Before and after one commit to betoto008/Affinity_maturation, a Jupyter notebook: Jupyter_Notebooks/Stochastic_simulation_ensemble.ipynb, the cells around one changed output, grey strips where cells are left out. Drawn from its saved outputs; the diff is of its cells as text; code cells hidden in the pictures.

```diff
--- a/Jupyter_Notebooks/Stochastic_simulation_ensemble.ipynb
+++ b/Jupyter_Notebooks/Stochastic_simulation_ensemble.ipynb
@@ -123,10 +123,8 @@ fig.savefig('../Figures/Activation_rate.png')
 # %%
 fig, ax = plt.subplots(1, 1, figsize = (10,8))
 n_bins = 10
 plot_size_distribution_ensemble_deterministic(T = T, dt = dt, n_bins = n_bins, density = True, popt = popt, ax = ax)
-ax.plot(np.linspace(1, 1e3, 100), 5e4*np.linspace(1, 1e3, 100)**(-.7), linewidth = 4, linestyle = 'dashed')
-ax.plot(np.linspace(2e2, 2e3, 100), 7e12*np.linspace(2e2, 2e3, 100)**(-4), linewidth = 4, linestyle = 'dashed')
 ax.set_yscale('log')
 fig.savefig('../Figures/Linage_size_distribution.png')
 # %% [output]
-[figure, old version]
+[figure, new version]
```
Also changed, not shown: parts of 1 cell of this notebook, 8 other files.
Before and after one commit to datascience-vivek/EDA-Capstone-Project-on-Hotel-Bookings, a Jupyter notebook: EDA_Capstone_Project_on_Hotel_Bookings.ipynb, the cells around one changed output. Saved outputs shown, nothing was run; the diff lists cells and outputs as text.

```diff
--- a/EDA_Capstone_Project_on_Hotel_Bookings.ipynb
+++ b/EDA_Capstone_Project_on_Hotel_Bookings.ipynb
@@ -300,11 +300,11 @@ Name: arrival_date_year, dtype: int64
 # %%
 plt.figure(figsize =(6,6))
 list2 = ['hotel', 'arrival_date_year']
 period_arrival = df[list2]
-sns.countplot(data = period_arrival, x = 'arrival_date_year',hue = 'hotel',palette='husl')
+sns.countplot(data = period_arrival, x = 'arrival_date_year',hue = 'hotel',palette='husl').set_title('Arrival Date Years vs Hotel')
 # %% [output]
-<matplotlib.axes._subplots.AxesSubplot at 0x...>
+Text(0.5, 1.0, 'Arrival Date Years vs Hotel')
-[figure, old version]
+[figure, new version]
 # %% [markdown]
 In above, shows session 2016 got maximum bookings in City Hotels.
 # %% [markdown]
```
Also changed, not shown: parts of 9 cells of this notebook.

◇ ◇ ◇ ◇ ◇ ◇ ◇

Try it
Give the data again in full, exactly.

Worked solution
Before and after one commit to betoto008/Affinity_maturation, a Jupyter notebook: Jupyter_Notebooks/Stochastic_simulation_ensemble.ipynb, the cells around one changed output, grey strips where cells are left out. Drawn from its saved outputs; the diff is of its cells as text; code cells hidden in the pictures.

```diff
--- a/Jupyter_Notebooks/Stochastic_simulation_ensemble.ipynb
+++ b/Jupyter_Notebooks/Stochastic_simulation_ensemble.ipynb
@@ -123,10 +123,8 @@ fig.savefig('../Figures/Activation_rate.png')
 # %%
 fig, ax = plt.subplots(1, 1, figsize = (10,8))
 n_bins = 10
 plot_size_distribution_ensemble_deterministic(T = T, dt = dt, n_bins = n_bins, density = True, popt = popt, ax = ax)
-ax.plot(np.linspace(1, 1e3, 100), 5e4*np.linspace(1, 1e3, 100)**(-.7), linewidth = 4, linestyle = 'dashed')
-ax.plot(np.linspace(2e2, 2e3, 100), 7e12*np.linspace(2e2, 2e3, 100)**(-4), linewidth = 4, linestyle = 'dashed')
 ax.set_yscale('log')
 fig.savefig('../Figures/Linage_size_distribution.png')
 # %% [output]
-[figure, old version]
+[figure, new version]
```
Also changed, not shown: parts of 1 cell of this notebook, 8 other files.
Before and after one commit to datascience-vivek/EDA-Capstone-Project-on-Hotel-Bookings, a Jupyter notebook: EDA_Capstone_Project_on_Hotel_Bookings.ipynb, the cells around one changed output. Saved outputs shown, nothing was run; the diff lists cells and outputs as text.

```diff
--- a/EDA_Capstone_Project_on_Hotel_Bookings.ipynb
+++ b/EDA_Capstone_Project_on_Hotel_Bookings.ipynb
@@ -300,11 +300,11 @@ Name: arrival_date_year, dtype: int64
 # %%
 plt.figure(figsize =(6,6))
 list2 = ['hotel', 'arrival_date_year']
 period_arrival = df[list2]
-sns.countplot(data = period_arrival, x = 'arrival_date_year',hue = 'hotel',palette='husl')
+sns.countplot(data = period_arrival, x = 'arrival_date_year',hue = 'hotel',palette='husl').set_title('Arrival Date Years vs Hotel')
 # %% [output]
-<matplotlib.axes._subplots.AxesSubplot at 0x...>
+Text(0.5, 1.0, 'Arrival Date Years vs Hotel')
-[figure, old version]
+[figure, new version]
 # %% [markdown]
 In above, shows session 2016 got maximum bookings in City Hotels.
 # %% [markdown]
```
Also changed, not shown: parts of 9 cells of this notebook.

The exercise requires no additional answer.